Provided information START

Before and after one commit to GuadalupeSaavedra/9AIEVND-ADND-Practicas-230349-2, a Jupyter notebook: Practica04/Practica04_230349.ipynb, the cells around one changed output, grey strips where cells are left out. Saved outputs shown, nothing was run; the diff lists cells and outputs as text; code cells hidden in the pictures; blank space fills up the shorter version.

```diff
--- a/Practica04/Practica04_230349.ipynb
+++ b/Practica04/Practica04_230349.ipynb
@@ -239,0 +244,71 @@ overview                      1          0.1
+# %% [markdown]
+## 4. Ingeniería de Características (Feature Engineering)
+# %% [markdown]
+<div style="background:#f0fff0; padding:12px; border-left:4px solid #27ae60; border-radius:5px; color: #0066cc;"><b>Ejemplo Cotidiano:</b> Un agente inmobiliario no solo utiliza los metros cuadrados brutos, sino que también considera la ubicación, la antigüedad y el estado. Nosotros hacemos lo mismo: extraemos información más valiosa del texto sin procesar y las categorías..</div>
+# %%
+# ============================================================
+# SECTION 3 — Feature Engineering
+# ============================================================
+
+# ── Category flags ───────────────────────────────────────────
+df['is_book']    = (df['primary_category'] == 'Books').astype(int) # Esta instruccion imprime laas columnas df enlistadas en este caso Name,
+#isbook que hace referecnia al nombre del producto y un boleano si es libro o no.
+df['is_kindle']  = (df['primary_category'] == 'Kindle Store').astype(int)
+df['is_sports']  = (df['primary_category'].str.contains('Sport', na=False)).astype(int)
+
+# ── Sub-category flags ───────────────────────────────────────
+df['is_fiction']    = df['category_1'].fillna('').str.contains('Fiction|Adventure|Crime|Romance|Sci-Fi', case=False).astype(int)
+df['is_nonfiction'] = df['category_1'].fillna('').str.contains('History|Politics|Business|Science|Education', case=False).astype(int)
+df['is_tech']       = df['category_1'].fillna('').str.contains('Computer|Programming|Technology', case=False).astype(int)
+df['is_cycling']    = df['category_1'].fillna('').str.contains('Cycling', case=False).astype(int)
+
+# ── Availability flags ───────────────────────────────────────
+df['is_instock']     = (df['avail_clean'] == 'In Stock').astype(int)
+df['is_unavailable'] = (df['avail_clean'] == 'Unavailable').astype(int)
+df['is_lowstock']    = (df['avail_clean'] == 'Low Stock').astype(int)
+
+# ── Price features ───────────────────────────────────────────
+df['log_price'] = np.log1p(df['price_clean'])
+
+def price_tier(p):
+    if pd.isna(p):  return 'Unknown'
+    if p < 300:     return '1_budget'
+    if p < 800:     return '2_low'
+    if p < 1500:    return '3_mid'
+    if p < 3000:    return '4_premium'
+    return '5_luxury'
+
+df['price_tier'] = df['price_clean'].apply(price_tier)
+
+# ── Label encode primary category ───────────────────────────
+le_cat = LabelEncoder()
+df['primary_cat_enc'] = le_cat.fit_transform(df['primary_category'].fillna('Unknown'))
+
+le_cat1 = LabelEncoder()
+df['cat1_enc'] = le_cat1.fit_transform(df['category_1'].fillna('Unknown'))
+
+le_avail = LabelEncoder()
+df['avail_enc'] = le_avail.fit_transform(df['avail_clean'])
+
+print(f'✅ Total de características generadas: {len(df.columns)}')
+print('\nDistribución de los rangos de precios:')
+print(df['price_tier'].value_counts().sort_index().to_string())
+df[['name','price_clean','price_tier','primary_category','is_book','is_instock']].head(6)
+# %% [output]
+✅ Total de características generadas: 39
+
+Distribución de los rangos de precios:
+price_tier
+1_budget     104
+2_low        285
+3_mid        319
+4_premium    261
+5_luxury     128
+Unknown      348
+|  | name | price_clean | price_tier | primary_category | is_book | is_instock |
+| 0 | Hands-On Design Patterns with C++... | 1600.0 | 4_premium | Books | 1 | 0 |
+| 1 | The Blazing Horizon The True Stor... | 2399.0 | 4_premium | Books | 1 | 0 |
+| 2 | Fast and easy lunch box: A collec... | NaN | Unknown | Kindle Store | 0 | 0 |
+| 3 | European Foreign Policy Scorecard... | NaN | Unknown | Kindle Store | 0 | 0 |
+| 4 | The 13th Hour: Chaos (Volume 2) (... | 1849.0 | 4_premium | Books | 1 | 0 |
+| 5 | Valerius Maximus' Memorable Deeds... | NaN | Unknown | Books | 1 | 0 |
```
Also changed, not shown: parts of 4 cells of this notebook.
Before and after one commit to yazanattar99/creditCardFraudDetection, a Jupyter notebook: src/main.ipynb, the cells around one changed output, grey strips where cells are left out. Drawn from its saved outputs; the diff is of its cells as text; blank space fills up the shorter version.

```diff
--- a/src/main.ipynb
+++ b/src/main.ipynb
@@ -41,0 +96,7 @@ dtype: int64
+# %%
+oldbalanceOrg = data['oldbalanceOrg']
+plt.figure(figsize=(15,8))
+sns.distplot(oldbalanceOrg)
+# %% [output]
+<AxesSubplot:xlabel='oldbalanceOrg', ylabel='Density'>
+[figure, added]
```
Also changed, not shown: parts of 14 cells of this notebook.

Provided information END

- **Aim of the task**
Collect each line of the entries that has the word "return", copying it in full.

- **Expected answer**
+    if pd.isna(p):  return 'Unknown'
+    if p < 300:     return '1_budget'
+    if p < 800:     return '2_low'
+    if p < 1500:    return '3_mid'
+    if p < 3000:    return '4_premium'
+    return '5_luxury'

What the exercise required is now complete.